Material shown
Content starts

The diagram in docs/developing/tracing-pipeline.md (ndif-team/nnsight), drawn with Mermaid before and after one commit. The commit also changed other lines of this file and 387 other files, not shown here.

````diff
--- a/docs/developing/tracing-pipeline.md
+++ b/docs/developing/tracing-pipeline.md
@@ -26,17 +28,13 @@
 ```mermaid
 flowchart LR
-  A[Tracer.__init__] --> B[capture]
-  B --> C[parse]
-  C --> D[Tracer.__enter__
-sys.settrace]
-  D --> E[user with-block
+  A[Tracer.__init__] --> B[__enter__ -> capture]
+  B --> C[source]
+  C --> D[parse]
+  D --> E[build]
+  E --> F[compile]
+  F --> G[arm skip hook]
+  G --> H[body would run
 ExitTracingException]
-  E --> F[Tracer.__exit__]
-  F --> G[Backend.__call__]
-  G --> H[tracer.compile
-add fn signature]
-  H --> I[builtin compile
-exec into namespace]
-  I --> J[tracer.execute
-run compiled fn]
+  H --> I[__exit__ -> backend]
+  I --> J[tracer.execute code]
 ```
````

Content ends

Prompt
Everything from the line containing "A[Tracer.__init__] --> B[capture]" through the end of the entries above should be retyped exactly, and nothing else.

Answer space
-  A[Tracer.__init__] --> B[capture]
-  B --> C[parse]
-  C --> D[Tracer.__enter__
-sys.settrace]
-  D --> E[user with-block
+  A[Tracer.__init__] --> B[__enter__ -> capture]
+  B --> C[source]
+  C --> D[parse]
+  D --> E[build]
+  E --> F[compile]
+  F --> G[arm skip hook]
+  G --> H[body would run
 ExitTracingException]
-  E --> F[Tracer.__exit__]
-  F --> G[Backend.__call__]
-  G --> H[tracer.compile
-add fn signature]
-  H --> I[builtin compile
-exec into namespace]
-  I --> J[tracer.execute
-run compiled fn]
+  H --> I[__exit__ -> backend]
+  I --> J[tracer.execute code]
 ```
````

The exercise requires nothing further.